> Work instruction
When you print the records below, keep every word exact and leave out the images.

━━━━━━━━━━━━━━━━

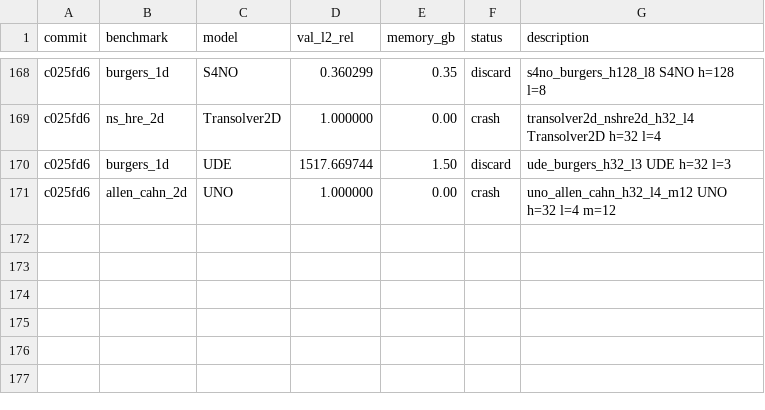
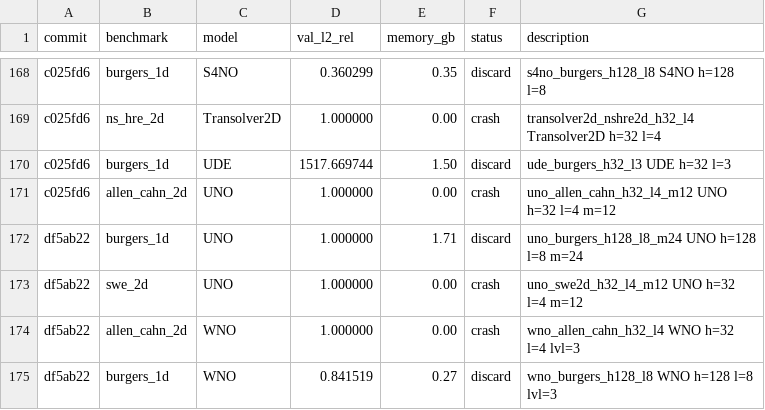
Before and after one commit to moatasim-KT/SciMLx, a TSV file: results.tsv, drawn as a sheet; only a part is shown, gaps mark what is left out; the diff names each change by its address in the sheet, - before the commit and + after, or states it on an @@ line.

```diff
--- a/results.tsv
+++ b/results.tsv
+row 172: df5ab22 | burgers_1d | UNO | 1.000000 | 1.71 | discard | uno_burgers_h128_l8_m24 UNO h=128 l=8 m=24
+row 173: df5ab22 | swe_2d | UNO | 1.000000 | 0.00 | crash | uno_swe2d_h32_l4_m12 UNO h=32 l=4 m=12
+row 174: df5ab22 | allen_cahn_2d | WNO | 1.000000 | 0.00 | crash | wno_allen_cahn_h32_l4 WNO h=32 l=4 lvl=3
+row 175: df5ab22 | burgers_1d | WNO | 0.841519 | 0.27 | discard | wno_burgers_h128_l8 WNO h=128 l=8 lvl=3
```
Also changed, not shown: 4 other files.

━━━━━━━━━━━━━━━━

> Exercise answer
Before and after one commit to moatasim-KT/SciMLx, a TSV file: results.tsv, drawn as a sheet; only a part is shown, gaps mark what is left out; the diff names each change by its address in the sheet, - before the commit and + after, or states it on an @@ line.

```diff
--- a/results.tsv
+++ b/results.tsv
+row 172: df5ab22 | burgers_1d | UNO | 1.000000 | 1.71 | discard | uno_burgers_h128_l8_m24 UNO h=128 l=8 m=24
+row 173: df5ab22 | swe_2d | UNO | 1.000000 | 0.00 | crash | uno_swe2d_h32_l4_m12 UNO h=32 l=4 m=12
+row 174: df5ab22 | allen_cahn_2d | WNO | 1.000000 | 0.00 | crash | wno_allen_cahn_h32_l4 WNO h=32 l=4 lvl=3
+row 175: df5ab22 | burgers_1d | WNO | 0.841519 | 0.27 | discard | wno_burgers_h128_l8 WNO h=128 l=8 lvl=3
```
Also changed, not shown: 4 other files.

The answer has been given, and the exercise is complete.